§ **Dataset excerpts**:

_ _ _ _ _

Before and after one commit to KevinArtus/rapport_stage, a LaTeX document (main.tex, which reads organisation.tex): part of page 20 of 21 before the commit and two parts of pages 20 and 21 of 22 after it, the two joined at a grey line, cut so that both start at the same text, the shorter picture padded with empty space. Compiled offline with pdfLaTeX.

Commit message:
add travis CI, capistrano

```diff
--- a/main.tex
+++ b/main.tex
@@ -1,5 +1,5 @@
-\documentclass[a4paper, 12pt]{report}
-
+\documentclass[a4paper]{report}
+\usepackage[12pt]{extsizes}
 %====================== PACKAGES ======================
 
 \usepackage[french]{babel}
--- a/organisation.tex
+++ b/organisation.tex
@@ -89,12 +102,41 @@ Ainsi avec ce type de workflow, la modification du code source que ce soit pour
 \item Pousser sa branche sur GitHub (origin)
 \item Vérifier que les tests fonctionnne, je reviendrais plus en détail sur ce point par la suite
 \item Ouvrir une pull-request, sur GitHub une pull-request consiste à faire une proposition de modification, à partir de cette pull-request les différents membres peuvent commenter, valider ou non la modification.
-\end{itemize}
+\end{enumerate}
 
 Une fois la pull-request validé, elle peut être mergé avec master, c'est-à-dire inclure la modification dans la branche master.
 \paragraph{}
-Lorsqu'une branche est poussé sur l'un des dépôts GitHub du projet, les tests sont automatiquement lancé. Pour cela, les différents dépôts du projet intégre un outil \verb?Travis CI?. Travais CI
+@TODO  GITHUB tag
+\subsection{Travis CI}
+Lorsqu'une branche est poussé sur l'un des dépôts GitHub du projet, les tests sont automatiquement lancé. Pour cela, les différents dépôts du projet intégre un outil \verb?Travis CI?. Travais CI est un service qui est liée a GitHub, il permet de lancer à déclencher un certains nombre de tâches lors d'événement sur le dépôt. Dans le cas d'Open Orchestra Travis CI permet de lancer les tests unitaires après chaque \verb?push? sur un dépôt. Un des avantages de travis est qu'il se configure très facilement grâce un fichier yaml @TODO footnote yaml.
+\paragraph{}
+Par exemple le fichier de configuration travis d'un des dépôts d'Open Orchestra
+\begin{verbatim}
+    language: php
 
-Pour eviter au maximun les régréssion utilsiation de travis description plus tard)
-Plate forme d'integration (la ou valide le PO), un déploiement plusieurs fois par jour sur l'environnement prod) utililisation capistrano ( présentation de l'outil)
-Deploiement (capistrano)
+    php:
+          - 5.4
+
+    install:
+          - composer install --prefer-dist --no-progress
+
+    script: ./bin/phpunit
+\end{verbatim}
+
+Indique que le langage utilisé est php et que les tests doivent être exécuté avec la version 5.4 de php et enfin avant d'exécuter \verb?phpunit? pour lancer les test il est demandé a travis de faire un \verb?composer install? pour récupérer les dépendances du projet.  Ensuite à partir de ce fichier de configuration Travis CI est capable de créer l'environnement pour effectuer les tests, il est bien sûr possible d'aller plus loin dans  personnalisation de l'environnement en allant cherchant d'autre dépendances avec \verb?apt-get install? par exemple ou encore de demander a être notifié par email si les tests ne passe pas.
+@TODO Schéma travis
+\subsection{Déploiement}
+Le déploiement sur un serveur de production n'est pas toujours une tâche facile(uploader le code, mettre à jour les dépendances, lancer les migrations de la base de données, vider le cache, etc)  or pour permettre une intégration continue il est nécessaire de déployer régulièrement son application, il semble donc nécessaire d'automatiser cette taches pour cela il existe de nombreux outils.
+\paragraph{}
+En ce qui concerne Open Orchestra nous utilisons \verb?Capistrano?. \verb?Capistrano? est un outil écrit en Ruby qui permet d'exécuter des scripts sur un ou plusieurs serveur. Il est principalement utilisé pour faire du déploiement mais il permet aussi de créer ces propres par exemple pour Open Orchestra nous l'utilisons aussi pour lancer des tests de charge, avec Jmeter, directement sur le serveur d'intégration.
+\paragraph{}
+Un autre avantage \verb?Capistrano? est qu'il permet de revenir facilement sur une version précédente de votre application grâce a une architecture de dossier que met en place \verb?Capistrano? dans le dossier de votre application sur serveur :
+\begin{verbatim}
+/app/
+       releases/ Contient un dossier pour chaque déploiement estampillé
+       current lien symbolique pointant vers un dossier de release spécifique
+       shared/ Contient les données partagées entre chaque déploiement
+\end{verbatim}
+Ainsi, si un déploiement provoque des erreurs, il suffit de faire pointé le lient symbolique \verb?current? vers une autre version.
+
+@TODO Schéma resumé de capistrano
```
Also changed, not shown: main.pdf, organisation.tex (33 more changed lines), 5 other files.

_ _ _ _ _

§ **PROBLEM DETAILS**: Each line above is to be reproduced exactly.

§ **EXERCISE SOLUTION**:
Before and after one commit to KevinArtus/rapport_stage, a LaTeX document (main.tex, which reads organisation.tex): part of page 20 of 21 before the commit and two parts of pages 20 and 21 of 22 after it, the two joined at a grey line, cut so that both start at the same text, the shorter picture padded with empty space. Compiled offline with pdfLaTeX.

Commit message:
add travis CI, capistrano

```diff
--- a/main.tex
+++ b/main.tex
@@ -1,5 +1,5 @@
-\documentclass[a4paper, 12pt]{report}
-
+\documentclass[a4paper]{report}
+\usepackage[12pt]{extsizes}
 %====================== PACKAGES ======================
 
 \usepackage[french]{babel}
--- a/organisation.tex
+++ b/organisation.tex
@@ -89,12 +102,41 @@ Ainsi avec ce type de workflow, la modification du code source que ce soit pour
 \item Pousser sa branche sur GitHub (origin)
 \item Vérifier que les tests fonctionnne, je reviendrais plus en détail sur ce point par la suite
 \item Ouvrir une pull-request, sur GitHub une pull-request consiste à faire une proposition de modification, à partir de cette pull-request les différents membres peuvent commenter, valider ou non la modification.
-\end{itemize}
+\end{enumerate}
 
 Une fois la pull-request validé, elle peut être mergé avec master, c'est-à-dire inclure la modification dans la branche master.
 \paragraph{}
-Lorsqu'une branche est poussé sur l'un des dépôts GitHub du projet, les tests sont automatiquement lancé. Pour cela, les différents dépôts du projet intégre un outil \verb?Travis CI?. Travais CI
+@TODO  GITHUB tag
+\subsection{Travis CI}
+Lorsqu'une branche est poussé sur l'un des dépôts GitHub du projet, les tests sont automatiquement lancé. Pour cela, les différents dépôts du projet intégre un outil \verb?Travis CI?. Travais CI est un service qui est liée a GitHub, il permet de lancer à déclencher un certains nombre de tâches lors d'événement sur le dépôt. Dans le cas d'Open Orchestra Travis CI permet de lancer les tests unitaires après chaque \verb?push? sur un dépôt. Un des avantages de travis est qu'il se configure très facilement grâce un fichier yaml @TODO footnote yaml.
+\paragraph{}
+Par exemple le fichier de configuration travis d'un des dépôts d'Open Orchestra
+\begin{verbatim}
+    language: php
 
-Pour eviter au maximun les régréssion utilsiation de travis description plus tard)
-Plate forme d'integration (la ou valide le PO), un déploiement plusieurs fois par jour sur l'environnement prod) utililisation capistrano ( présentation de l'outil)
-Deploiement (capistrano)
+    php:
+          - 5.4
+
+    install:
+          - composer install --prefer-dist --no-progress
+
+    script: ./bin/phpunit
+\end{verbatim}
+
+Indique que le langage utilisé est php et que les tests doivent être exécuté avec la version 5.4 de php et enfin avant d'exécuter \verb?phpunit? pour lancer les test il est demandé a travis de faire un \verb?composer install? pour récupérer les dépendances du projet.  Ensuite à partir de ce fichier de configuration Travis CI est capable de créer l'environnement pour effectuer les tests, il est bien sûr possible d'aller plus loin dans  personnalisation de l'environnement en allant cherchant d'autre dépendances avec \verb?apt-get install? par exemple ou encore de demander a être notifié par email si les tests ne passe pas.
+@TODO Schéma travis
+\subsection{Déploiement}
+Le déploiement sur un serveur de production n'est pas toujours une tâche facile(uploader le code, mettre à jour les dépendances, lancer les migrations de la base de données, vider le cache, etc)  or pour permettre une intégration continue il est nécessaire de déployer régulièrement son application, il semble donc nécessaire d'automatiser cette taches pour cela il existe de nombreux outils.
+\paragraph{}
+En ce qui concerne Open Orchestra nous utilisons \verb?Capistrano?. \verb?Capistrano? est un outil écrit en Ruby qui permet d'exécuter des scripts sur un ou plusieurs serveur. Il est principalement utilisé pour faire du déploiement mais il permet aussi de créer ces propres par exemple pour Open Orchestra nous l'utilisons aussi pour lancer des tests de charge, avec Jmeter, directement sur le serveur d'intégration.
+\paragraph{}
+Un autre avantage \verb?Capistrano? est qu'il permet de revenir facilement sur une version précédente de votre application grâce a une architecture de dossier que met en place \verb?Capistrano? dans le dossier de votre application sur serveur :
+\begin{verbatim}
+/app/
+       releases/ Contient un dossier pour chaque déploiement estampillé
+       current lien symbolique pointant vers un dossier de release spécifique
+       shared/ Contient les données partagées entre chaque déploiement
+\end{verbatim}
+Ainsi, si un déploiement provoque des erreurs, il suffit de faire pointé le lient symbolique \verb?current? vers une autre version.
+
+@TODO Schéma resumé de capistrano
```
Also changed, not shown: main.pdf, organisation.tex (33 more changed lines), 5 other files.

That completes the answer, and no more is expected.